The concept of serving the public interest, rather than narrow personal or political interests, is at the heart of good governance.
High income countries rank highly on control of corruption, which is toxic for long-term prosperity, but a complex phenomenon.
Ethical values must be interpreted in often complicated real-time situations; faced with conflicts of interest, ‘doing the right thing’ is not always instantly obvious.
This theme looks at how public administrations can put in place a comprehensive, balanced and tailored package of measures.

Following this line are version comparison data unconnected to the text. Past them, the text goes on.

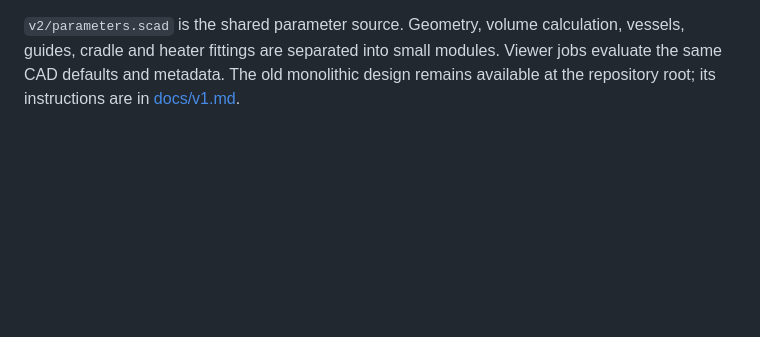
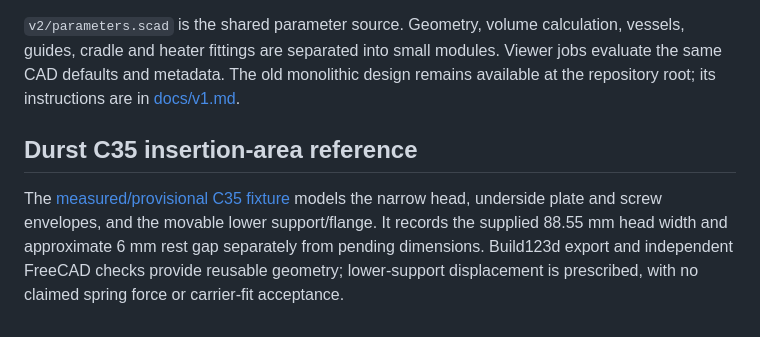
Before and after one commit to karlsander/paper-slot-processor, a Markdown page: README.md, the part around the change. Drawn GitHub-style; blank space fills up the shorter version.

Commit message:
Model measured Durst C35 insertion area with native verification

```diff
--- a/README.md
+++ b/README.md
@@ -135,3 +135,7 @@ npm --prefix viewer test
 The v2 checks cover both aspect presets, manifold solids, printer bounds and placement, liquid volume, whole-image immersion throughout agitation, guide/clip fit, paper clearance, vessel removal, heater-frame clearances and rejected invalid parameters. The optional toolpath check samples deposited paths and verifies that support centre lines do not enter the wet cavity beyond a 0.25 mm boundary tolerance. It is not a physical support-removal test. CI runs geometry and viewer tests; Bambu slicing runs locally.
 
 `v2/parameters.scad` is the shared parameter source. Geometry, volume calculation, vessels, guides, cradle and heater fittings are separated into small modules. Viewer jobs evaluate the same CAD defaults and metadata. The old monolithic design remains available at the repository root; its instructions are in [docs/v1.md](docs/v1.md).
+
+## Durst C35 insertion-area reference
+
+The [measured/provisional C35 fixture](docs/durst-c35-interface/README.md) models the narrow head, underside plate and screw envelopes, and the movable lower support/flange. It records the supplied 88.55 mm head width and approximate 6 mm rest gap separately from pending dimensions. Build123d export and independent FreeCAD checks provide reusable geometry; lower-support displacement is prescribed, with no claimed spring force or carrier-fit acceptance.
```
Also changed, not shown: docs/durst-c35-interface/README.md (added, +78 -0 lines), docs/durst-c35-interface/model-preview.png (added), 16 other files.
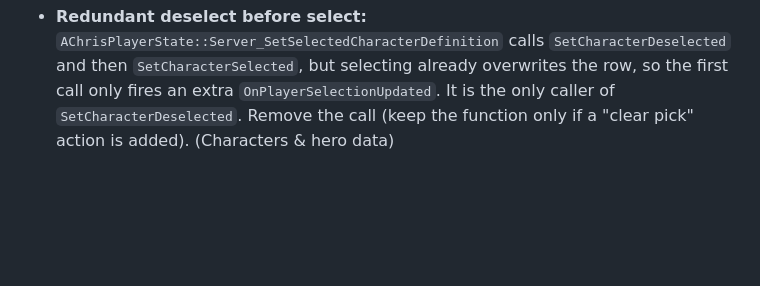
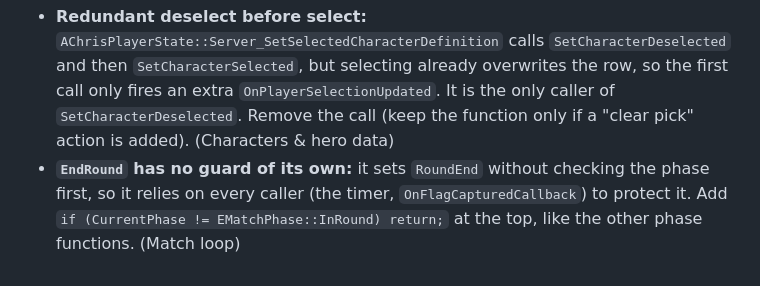
Before and after one commit to Polindian/portfolio, a Markdown page: notes/improvement-log.md, the part around the change. Rendered like a GitHub page; blank space fills up the shorter version.

Commit message:
Logged missing EndRound guard
- Noted EndRound relies on its callers for safety

```diff
--- a/notes/improvement-log.md
+++ b/notes/improvement-log.md
@@ -127,3 +127,4 @@ Changes found while studying the Champions Arena code. Each one becomes a refact
 - **Unused hero-pick RPC:** `ALobbyPlayerController::Server_RequestCharacterSelected` is never called; the lobby uses `AChrisPlayerState::Server_SetSelectedCharacterDefinition`. Remove one so there is a single route, ideally through the controller like the other lobby requests. (Characters & hero data)
 - **Two copies of the pick can drift:** `Server_SetSelectedCharacterDefinition` writes the Player State's own copy before the Game State checks lock-in, so a pick that arrives after a forced lock-in changes the Player State (which decides the spawn) but not the Game State (which the lobby shows). Let the Game State decide and have the Player State copy only from it. (Characters & hero data)
 - **Redundant deselect before select:** `AChrisPlayerState::Server_SetSelectedCharacterDefinition` calls `SetCharacterDeselected` and then `SetCharacterSelected`, but selecting already overwrites the row, so the first call only fires an extra `OnPlayerSelectionUpdated`. It is the only caller of `SetCharacterDeselected`. Remove the call (keep the function only if a "clear pick" action is added). (Characters & hero data)
+- **`EndRound` has no guard of its own:** it sets `RoundEnd` without checking the phase first, so it relies on every caller (the timer, `OnFlagCapturedCallback`) to protect it. Add `if (CurrentPhase != EMatchPhase::InRound) return;` at the top, like the other phase functions. (Match loop)
```
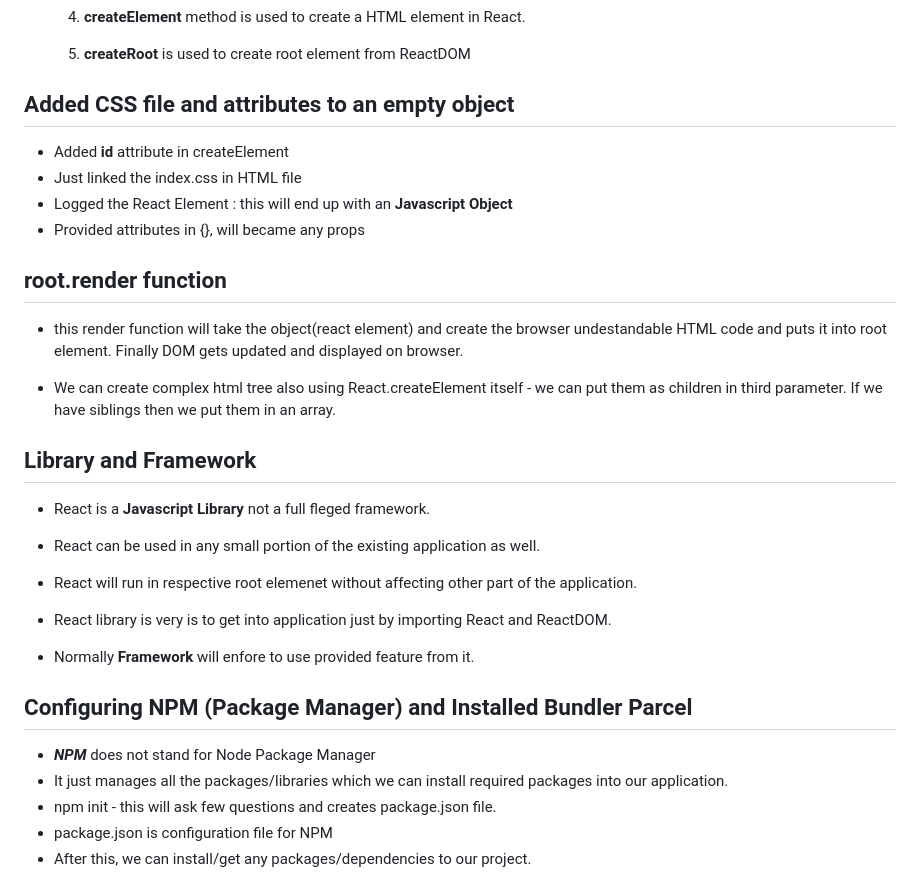
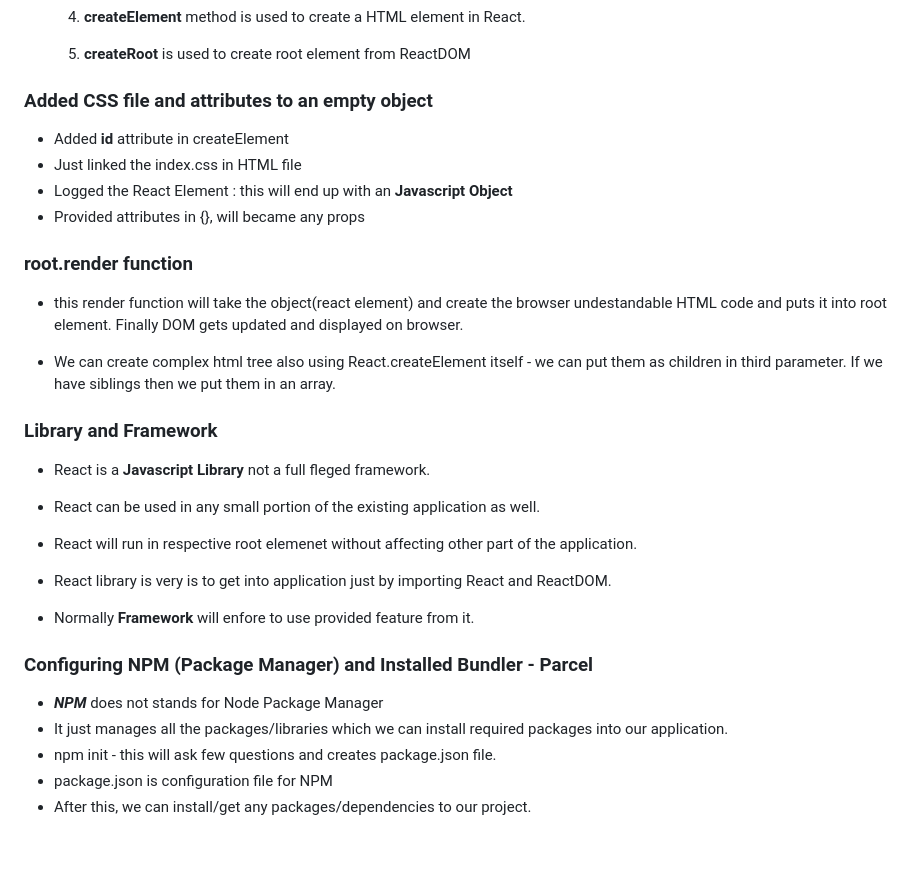
Before and after one commit to Adarsha-React/DeliveryPoint, a Markdown page: README.md, the part around one of its changes. Drawn GitHub-style; blank space fills up the shorter version.

```diff
--- a/README.md
+++ b/README.md
@@ -17,20 +17,20 @@
   4. **createElement** method is used to create a HTML element in React.
   5. **createRoot** is used to create root element from ReactDOM
 
-## Added CSS file and attributes to an empty object
+### Added CSS file and attributes to an empty object
 
 - Added **id** attribute in createElement
 - Just linked the index.css in HTML file
 - Logged the React Element : this will end up with an **Javascript Object**
 - Provided attributes in {}, will became any props
 
-## root.render function
+### root.render function
 
 - this render function will take the object(react element) and create the browser undestandable HTML code and puts it into root element. Finally DOM gets updated and displayed on browser.
 
 - We can create complex html tree also using React.createElement itself - we can put them as children in third parameter. If we have siblings then we put them in an array.
 
-## Library and Framework
+### Library and Framework
 
 - React is a **Javascript Library** not a full fleged framework.
 - React can be used in any small portion of the existing application as well.
@@ -39,9 +39,9 @@
 
 - Normally **Framework** will enfore to use provided feature from it.
 
-## Configuring NPM (Package Manager) and Installed Bundler Parcel
+### Configuring NPM (Package Manager) and Installed Bundler - Parcel
 
-- **_NPM_** does not stand for Node Package Manager
+- **_NPM_** does not stands for Node Package Manager
 - It just manages all the packages/libraries which we can install required packages into our application.
 - npm init - this will ask few questions and creates package.json file.
 - package.json is configuration file for NPM
```
Also changed, not shown: other parts of README.md (+2 -2 lines).
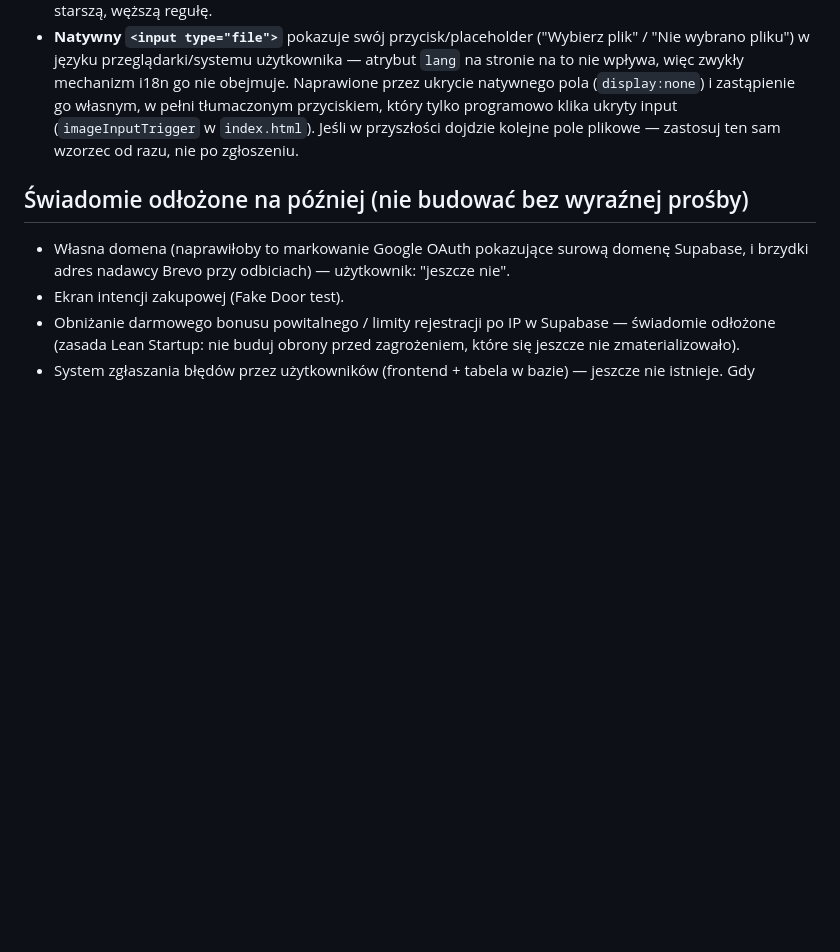
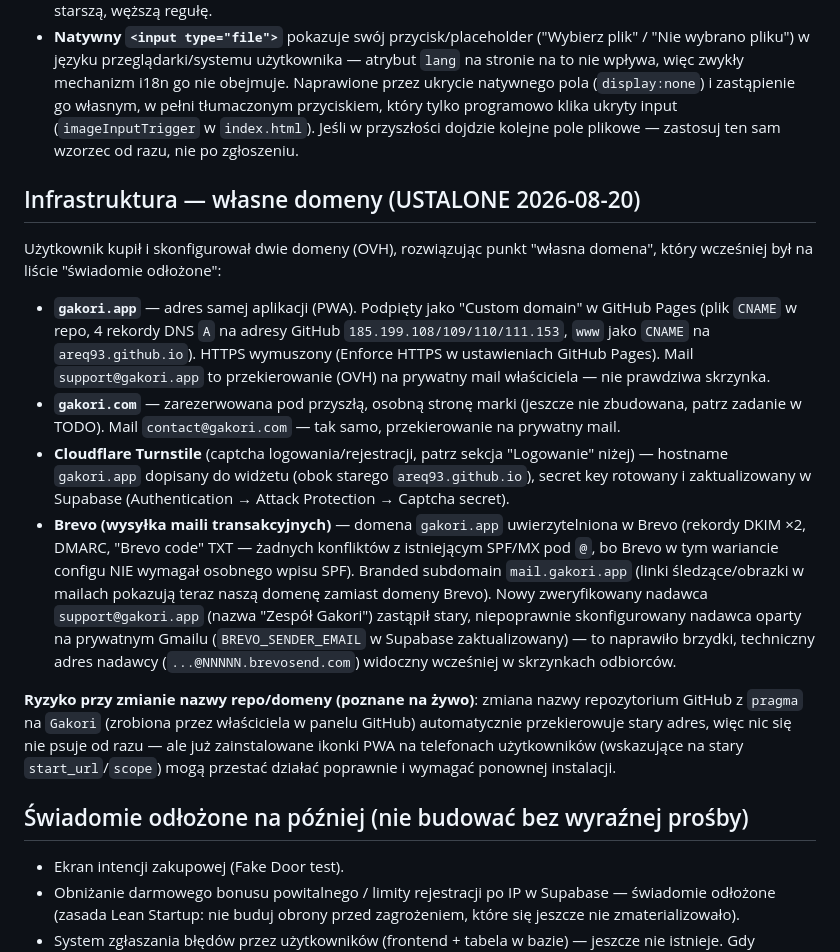
Before and after one commit to areq93/Gakori, a Markdown page: GAKORI_CONTEXT.md, the part around the change. GitHub-like rendering; blank space fills up the shorter version.

Commit message:
Udokumentuj konfigurację własnych domen (gakori.app/gakori.com)
Zapisuje w GAKORI_CONTEXT.md ustalenia z dzisiejszej konfiguracji:
podpięcie gakori.app pod GitHub Pages, aktualizację hostname w Cloudflare
Turnstile, oraz uwierzytelnienie domeny i zmianę nadawcy w Brevo na
support@gakori.app — żeby te decyzje nie zostały zapomniane.

```diff
--- a/GAKORI_CONTEXT.md
+++ b/GAKORI_CONTEXT.md
@@ -1929,11 +1929,44 @@ bez żadnego przychodu.
   (`imageInputTrigger` w `index.html`). Jeśli w przyszłości dojdzie kolejne
   pole plikowe — zastosuj ten sam wzorzec od razu, nie po zgłoszeniu.
 
+## Infrastruktura — własne domeny (USTALONE 2026-08-20)
+
+Użytkownik kupił i skonfigurował dwie domeny (OVH), rozwiązując punkt
+"własna domena", który wcześniej był na liście "świadomie odłożone":
+
+- **`gakori.app`** — adres samej aplikacji (PWA). Podpięty jako "Custom
+  domain" w GitHub Pages (plik `CNAME` w repo, 4 rekordy DNS `A` na adresy
+  GitHub `185.199.108/109/110/111.153`, `www` jako `CNAME` na
+  `areq93.github.io`). HTTPS wymuszony (Enforce HTTPS w ustawieniach
+  GitHub Pages). Mail `support@gakori.app` to przekierowanie (OVH) na
+  prywatny mail właściciela — nie prawdziwa skrzynka.
+- **`gakori.com`** — zarezerwowana pod przyszłą, osobną stronę marki
+  (jeszcze nie zbudowana, patrz zadanie w TODO). Mail `contact@gakori.com`
+  — tak samo, przekierowanie na prywatny mail.
+- **Cloudflare Turnstile** (captcha logowania/rejestracji, patrz sekcja
+  "Logowanie" niżej) — hostname `gakori.app` dopisany do widżetu (obok
+  starego `areq93.github.io`), secret key rotowany i zaktualizowany w
+  Supabase (Authentication → Attack Protection → Captcha secret).
+- **Brevo (wysyłka maili transakcyjnych)** — domena `gakori.app`
+  uwierzytelniona w Brevo (rekordy DKIM ×2, DMARC, "Brevo code" TXT —
+  żadnych konfliktów z istniejącym SPF/MX pod `@`, bo Brevo w tym wariancie
+  configu NIE wymagał osobnego wpisu SPF). Branded subdomain `mail.gakori.app`
+  (linki śledzące/obrazki w mailach pokazują teraz naszą domenę zamiast
+  domeny Brevo). Nowy zweryfikowany nadawca `support@gakori.app` (nazwa
+  "Zespół Gakori") zastąpił stary, niepoprawnie skonfigurowany nadawca
+  oparty na prywatnym Gmailu (`BREVO_SENDER_EMAIL` w Supabase
+  zaktualizowany) — to naprawiło brzydki, techniczny adres nadawcy
+  (`...@NNNNN.brevosend.com`) widoczny wcześniej w skrzynkach odbiorców.
+
+**Ryzyko przy zmianie nazwy repo/domeny (poznane na żywo)**: zmiana nazwy
+repozytorium GitHub z `pragma` na `Gakori` (zrobiona przez właściciela w
+panelu GitHub) automatycznie przekierowuje stary adres, więc nic się nie
+psuje od razu — ale już zainstalowane ikonki PWA na telefonach
+użytkowników (wskazujące na stary `start_url`/`scope`) mogą przestać
+działać poprawnie i wymagać ponownej instalacji.
+
 ## Świadomie odłożone na później (nie budować bez wyraźnej prośby)
 
-- Własna domena (naprawiłoby to markowanie Google OAuth pokazujące surową
-  domenę Supabase, i brzydki adres nadawcy Brevo przy odbiciach) —
-  użytkownik: "jeszcze nie".
 - Ekran intencji zakupowej (Fake Door test).
 - Obniżanie darmowego bonusu powitalnego / limity rejestracji po IP w
   Supabase — świadomie odłożone (zasada Lean Startup: nie buduj obrony
```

It explores the range of instruments available to instil a culture of integrity, deter and detect unethical behaviour, take corrective action and build public trust: ethical codes, risk assessments and risk-based strategies, laws and regulations, integrity coordinators, anti-corruption agencies, open government, external scrutiny, HRM techniques, ethics and dilemma training, disclosure of income, assets and interests, administrative simplification, e-Government, control and audit, whistle-blowing, investigation, prosecution and sanctions.